I once was worked at a company with a knowledge management system, and one day I was reminded we had it so I logged in. The most recent message was a couple of weeks old from our CTO. He had posted a single question: “Does anyone still use this?” I laughed to myself and logged out.
But are knowledge management systems doomed to fail?
In a reaction to recent posts on serious problems with document management and enterprise search, Stephen Fishman, in his article “The End of Knowledge Management is Already Here” in CMS Wire, argues for a resetting of the goal posts for knowledge management. Fishman’s argument is essentially twofold. First, he argues that knowledge management search can never compare with Google search. Second, he argues that members of the organization won’t use the tool simply because you built it because they lack the understanding that they “stand on the shoulders of those who came before them.”
It’s true that many knowledge management tools lack the sophistication of Google for a “simple” search, but some have very solid search functionality. Search should not be the only means of finding material in a knowledge management system. Better systems have means of tagging items, categorizing them, and relating them to other pieces of content that makes the acquisition of knowledge simpler and more relational. In fact, because the people that set up the system understand the company and its needs, proper categorization of materials should enable the searcher to find information relatively easily.
The second argument is the argument that I find most important and agree with. What I don’t agree with is the inevitability of the conclusion. As many who have used knowledge management systems in the past know, they are only doomed to fail if the tool isn’t powerful and easy – and if they organization fails to properly implement and care for it.
In his paper “Critical Factors In The Successful Implementation Of Knowledge Management” in the Journal of Knowledge Management Practice, Chong Siong Choy provides tremendous insight into what’s necessary for a successful knowledge management implementation. Key among his findings are a series of eleven propositions Chong makes for successful implementation. Not surprisingly, the focus of implementation is on people rather than the technology or even process.
The 11 Factors to Successful Knowledge Management Implementation:
- Employee training
- Employee involvement
- Open and trustworthy teamwork
- Employee empowerment
- Visible top management leadership and commitment
- Information systems infrastructure
- Performance measurement
- Knowledge-friendly culture
- Knowledge structure
- Elimination of organizational constraints
Organizations that implement knowledge management with the right tool following the practices outlined above will thrive. With a proper solution, they can measure this through metrics of engagement. Good tools will have analytics and reports that allow you not only to measure employee activity but also to ensure the knowledge the tool contains is relevant, accurate, and important to the company.

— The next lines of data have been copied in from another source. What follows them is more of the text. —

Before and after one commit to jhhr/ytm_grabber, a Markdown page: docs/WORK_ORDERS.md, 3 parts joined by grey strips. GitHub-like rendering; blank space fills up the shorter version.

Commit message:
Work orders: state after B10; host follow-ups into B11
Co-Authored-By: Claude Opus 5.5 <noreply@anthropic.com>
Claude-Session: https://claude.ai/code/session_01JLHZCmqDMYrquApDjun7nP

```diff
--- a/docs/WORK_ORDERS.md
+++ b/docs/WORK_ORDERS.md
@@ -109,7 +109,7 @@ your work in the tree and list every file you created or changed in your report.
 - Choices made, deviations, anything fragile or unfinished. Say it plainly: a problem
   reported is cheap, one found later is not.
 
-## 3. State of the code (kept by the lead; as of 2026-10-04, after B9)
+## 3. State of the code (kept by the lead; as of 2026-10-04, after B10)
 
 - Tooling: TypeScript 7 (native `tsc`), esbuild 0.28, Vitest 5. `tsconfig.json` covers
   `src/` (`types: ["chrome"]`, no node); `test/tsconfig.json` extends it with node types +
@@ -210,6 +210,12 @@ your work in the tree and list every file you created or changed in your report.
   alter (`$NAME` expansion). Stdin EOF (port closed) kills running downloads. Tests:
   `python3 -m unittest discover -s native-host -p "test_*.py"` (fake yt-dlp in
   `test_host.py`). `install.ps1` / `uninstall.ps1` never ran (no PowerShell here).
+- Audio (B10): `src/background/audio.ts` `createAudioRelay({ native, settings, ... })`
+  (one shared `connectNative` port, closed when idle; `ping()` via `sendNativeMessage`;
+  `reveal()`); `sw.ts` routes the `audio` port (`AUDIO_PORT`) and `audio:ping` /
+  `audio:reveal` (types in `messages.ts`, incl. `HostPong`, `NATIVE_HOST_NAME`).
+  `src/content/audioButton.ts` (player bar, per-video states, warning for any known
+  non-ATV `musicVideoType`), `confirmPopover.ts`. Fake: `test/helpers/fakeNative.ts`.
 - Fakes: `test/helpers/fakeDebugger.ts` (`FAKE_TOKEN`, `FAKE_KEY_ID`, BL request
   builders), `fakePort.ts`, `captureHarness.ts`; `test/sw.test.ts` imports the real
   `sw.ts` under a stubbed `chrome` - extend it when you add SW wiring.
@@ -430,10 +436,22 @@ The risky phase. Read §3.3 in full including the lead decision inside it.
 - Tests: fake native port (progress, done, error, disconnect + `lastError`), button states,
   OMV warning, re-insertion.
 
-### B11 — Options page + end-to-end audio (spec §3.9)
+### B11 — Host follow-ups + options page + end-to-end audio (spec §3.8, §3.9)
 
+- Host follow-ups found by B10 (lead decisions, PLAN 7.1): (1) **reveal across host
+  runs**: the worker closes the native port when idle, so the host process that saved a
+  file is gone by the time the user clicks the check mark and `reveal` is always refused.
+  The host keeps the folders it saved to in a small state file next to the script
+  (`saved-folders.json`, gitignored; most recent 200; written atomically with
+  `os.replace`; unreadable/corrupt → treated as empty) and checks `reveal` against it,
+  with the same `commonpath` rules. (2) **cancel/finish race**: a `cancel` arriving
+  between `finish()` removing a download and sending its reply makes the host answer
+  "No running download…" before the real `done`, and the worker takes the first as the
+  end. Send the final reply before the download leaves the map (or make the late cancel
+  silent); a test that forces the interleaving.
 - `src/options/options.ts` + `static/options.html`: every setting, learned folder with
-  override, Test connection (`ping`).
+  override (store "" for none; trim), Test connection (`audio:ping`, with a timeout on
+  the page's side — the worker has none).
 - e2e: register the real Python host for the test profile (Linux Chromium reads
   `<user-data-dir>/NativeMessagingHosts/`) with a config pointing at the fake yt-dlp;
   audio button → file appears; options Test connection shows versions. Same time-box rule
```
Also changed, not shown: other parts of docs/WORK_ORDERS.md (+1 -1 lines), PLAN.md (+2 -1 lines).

Knowledge management isn’t dead. But it may be at a point of reckoning. We’ve tried installing systems with an implementation plan built on nothing but hope. Having learned that this doesn’t work, organizations need to find a system proven to get results — and to implement it according to a plan similar to the 11-point plan outlined here.